═════ Recorded data

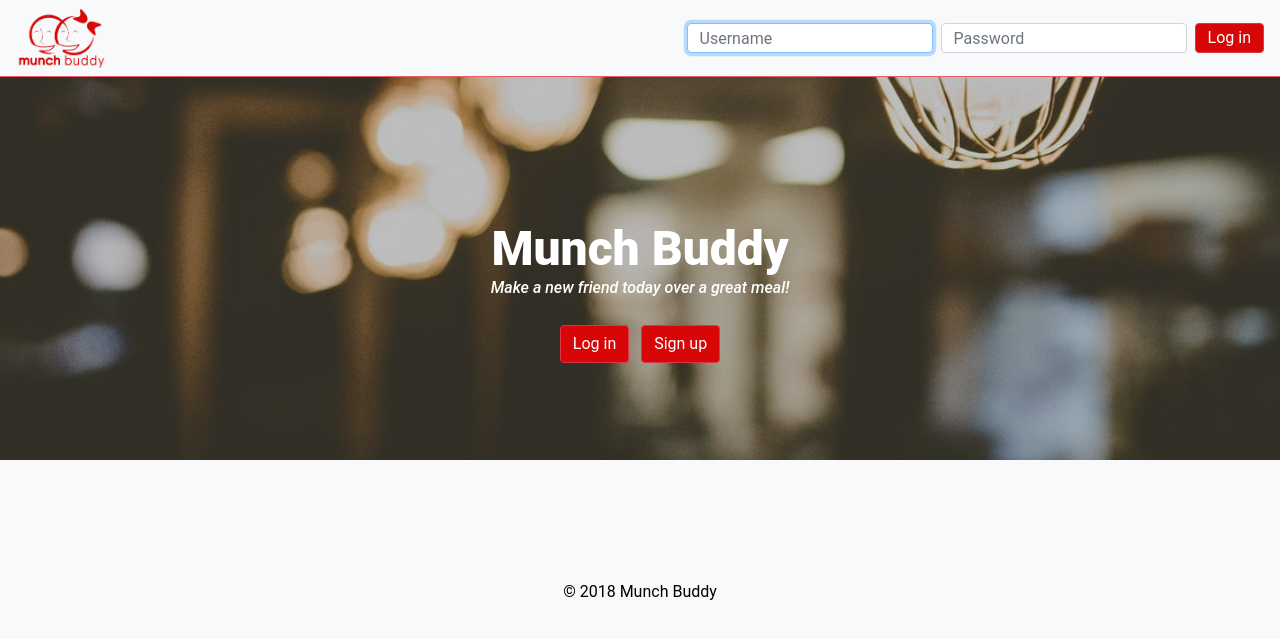
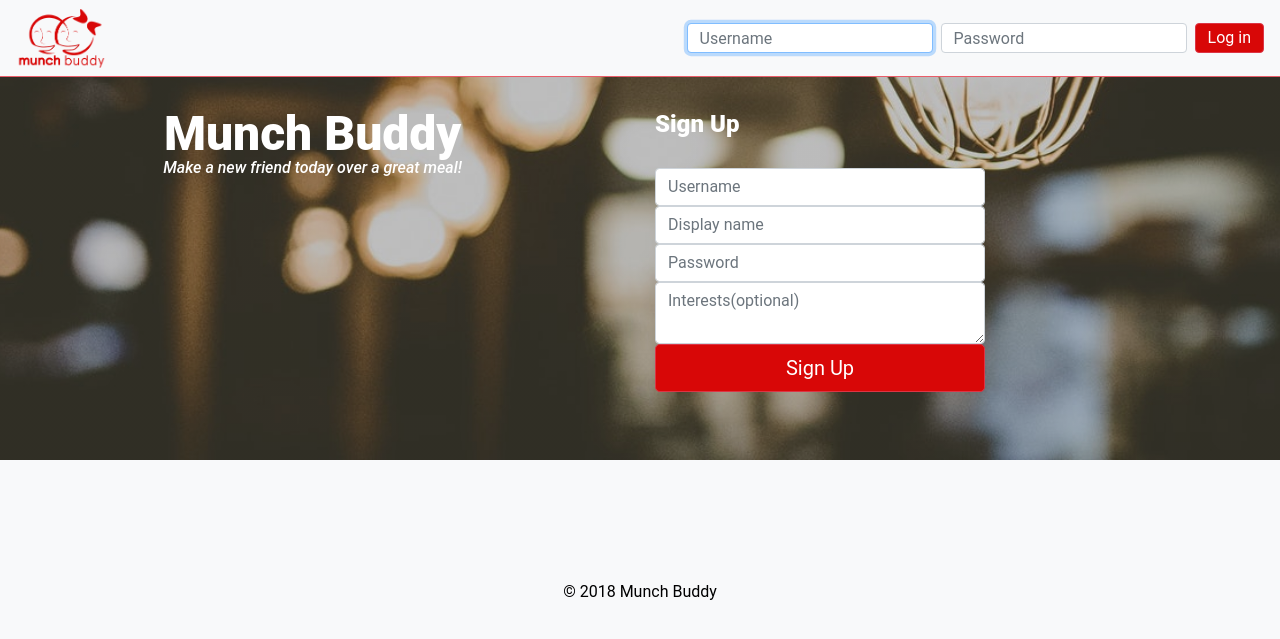
Before and after one commit to nochemargarita/Munch-Buddy, a Flask app: page / in a window 1280 px wide. Shown: the top 639 px of the page. Run offline with Flask 2, Linux system fonts and the light colour scheme; some libraries are stand-ins or nearby versions.

Commit message:
Edited homepage, removed unnecessary jqueries and improved UI. Still needs a lot of work and additional text

```diff
--- a/static/css/styles.css
+++ b/static/css/styles.css
@@ -14,14 +14,7 @@ body {
     font-family: 'Roboto', sans-serif;
 }
 
- .bo {
-    padding-top: 70px;
-}
-
-
-
 .nav-brand {
-    /*font-family: 'Pacifico', cursive;*/
     color: #E84855;
     font-weight: 900;
     font-size: 35px;
@@ -87,7 +80,7 @@ body {
     padding-right: 0;
     padding-left: 0;
     margin: 0;
-    padding-top: 220px;
+    padding-top: 110px;
     max-width: 100%;
     min-width: 100%;
     max-height: 460px;
@@ -100,37 +93,19 @@ body {
 }
 
 
-#home-page-container-2 {
-    overflow: auto;
-    padding-top: 80px;
-    max-width: 100%;
-    min-width: 100%;
-    max-height: 460px;
-    min-height: 460px;
-    background:linear-gradient(
-      rgba(0, 0, 0, 0.2),
-      rgba(0, 0, 0, 0.2)
-    ), url('/static/home-page-photo.jpeg') no-repeat center center;
-    background-size: cover;
+.home-page-font {
+    font-size: 3rem;
+    font-weight: bolder;
+    color: white;
+    width: 100%;
+    height: 100%;
+    margin: auto;
+    text-align: center;
+    line-height: 100%;
 }
 
-#home-page-container-3 {
-    overflow: auto;
-    padding-top: 120px;
-    max-width: 100%;
-    min-width: 100%;
-    max-height: 460px;
-    min-height: 460px;
-    background:linear-gradient(
-      rgba(0, 0, 0, 0.2),
-      rgba(0, 0, 0, 0.2)
-    ), url('/static/home-page-photo.jpeg') no-repeat center center;
-    background-size: cover;
-}
-
-.home-page-font {
-    font-size: 3rem;
-    /*font-family: 'Muli', sans-serif;*/
+.sign-up-font {
+    text-align: left;
     font-weight: bolder;
     color: white;
     width: 100%;
@@ -138,6 +113,10 @@ body {
     margin: auto;
 }
 
+.form-sign-up {
+  width: 100%;
+  max-width: 330px;
+}
 
 .form-login-height {
     height: 30px;
@@ -191,12 +170,7 @@ body {
     margin-top: 50px;
 }
 /*sign-in*/
-.form-signin {
-  width: 100%;
-  max-width: 330px;
-  padding: 15px;
-  margin: auto;
-}
+
 .form-signin .checkbox {
   font-weight: 400;
 }
--- a/templates/homepage.html
+++ b/templates/homepage.html
@@ -18,67 +18,29 @@
         </div>
 
         <div id="home-page-container" class='container home-page-font'>
+            <div class="row">
+                <div class="col-6">
                     <h1 class="home-page-font">Munch Buddy
-            <i><h6 class="home-page-font2">Make a new friend today over a great meal!</h6></i></h1>
-            <button id='login' class="btn btn-danger">Log in</button>
-            <button id='signup' class="btn btn-danger">Sign up</button>
-
-            <form class='sign-in form-signin' action='/login' method='post' hidden='true'>
-                <input type='text' class='form-control' name='username' placeholder='Username' required autofocus>
-                <input type='password' class="form-control" name='password' placeholder='Password' required autofocus>
-                <button class="btn btn-primary btn-danger btn-lg  btn-block" type='submit'>Log in</button>
-            </form>
-
-            <form action='/signup' class='form-signin' method='POST' id="frm" hidden='true'>
+                    <i><h6>Make a new friend today over a great meal!</h6></i></h1>
+                </div>
+                <div class="col-6">
+                    <h4 class="sign-up-font">Sign Up
+                    <br><br>
+                    <form action='/signup' class='form-sign-up' method='POST' id="frm">
                         <input type="text" class='form-control' name="username" placeholder='Username' required autofocus>
                         <input type="text" class='form-control' name="display_name" placeholder='Display name' required>
                         <input type="password" class='form-control' name="password" placeholder='Password' required>
-                <textarea  maxlength="250" class='form-control' name="interests" placeholder="Interests(optional)" form="frm" ></textarea>
+                        <textarea  maxlength="250" class='form-control' name="interests" placeholder="Interests(optional)" form="frm"></textarea>
                         <input id='submit-info' type="submit" value="Sign Up" class="btn btn-danger btn-lg btn-primary btn-block">
                     </form>
+                    </h4>
+                </div>
+            </div>
         </div>
         <script src="https://code.jquery.com/jquery-3.2.1.slim.min.js" integrity="sha384-KJ3o2DKtIkvYIK3UENzmM7KCkRr/rE9/Qpg6aAZGJwFDMVNA/GpGFF93hXpG5KkN" crossorigin="anonymous"></script>
         <script src="https://cdnjs.cloudflare.com/ajax/libs/popper.js/1.12.9/umd/popper.min.js" integrity="sha384-ApNbgh9B+Y1QKtv3Rn7W3mgPxhU9K/ScQsAP7hUibX39j7fakFPskvXusvfa0b4Q" crossorigin="anonymous"></script>
         <script src="https://maxcdn.bootstrapcdn.com/bootstrap/4.0.0/js/bootstrap.min.js" integrity="sha384-JZR6Spejh4U02d8jOt6vLEHfe/JQGiRRSQQxSfFWpi1MquVdAyjUar5+76PVCmYl" crossorigin="anonymous"></script>
         <script>
-
-            $('button#signup').on('click', function(evt) {
-                $('h2#signup-header').attr('hidden', false);
-                $('form#frm').attr('hidden', false);
-                $('#login').attr('hidden', false)
-                $('#signup').attr('hidden', true)
-                $('#home-page-container').attr('id',"home-page-container-2")
-                $('h1.home-page-font').attr('hidden', true)
-
-
-                $('form.sign-in').attr('hidden', true);
-
-            });
-
-            $('button#login').on('click', function(evt) {
-                $('h2#signup-header').attr('hidden', true);
-                $('form#frm').attr('hidden', true);
-                $('#login').attr('hidden', true)
-                $('#home-page-container').attr('id',"home-page-container-3")
-
-
-                $('form.sign-in').attr('hidden', false);
-
-            });
-
-            $('input#submit-info').on('submit', function(evt) {
-                $('form#upload-photo').attr('hidden', false);
-
-                $('h2#signup-header').attr('hidden', true);
-                $('form#frm').attr('hidden', true);
-                $('h2#signup-header').attr('hidden', true);
-                $('form#frm').attr('hidden', true);
-
-            });
-
-
-
-
         </script>
 
     </body>
```
Lines whose indentation alone changed are shown as unchanged.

══════════

= Task requirements =
Only lines with the word "signup" are wanted; pull each of them from the records.

= Written solution =
-            <button id='signup' class="btn btn-danger">Sign up</button>
-            <form action='/signup' class='form-signin' method='POST' id="frm" hidden='true'>
+                    <form action='/signup' class='form-sign-up' method='POST' id="frm">
-            $('button#signup').on('click', function(evt) {
-                $('h2#signup-header').attr('hidden', false);
-                $('#signup').attr('hidden', true)
-                $('h2#signup-header').attr('hidden', true);
-                $('h2#signup-header').attr('hidden', true);
-                $('h2#signup-header').attr('hidden', true);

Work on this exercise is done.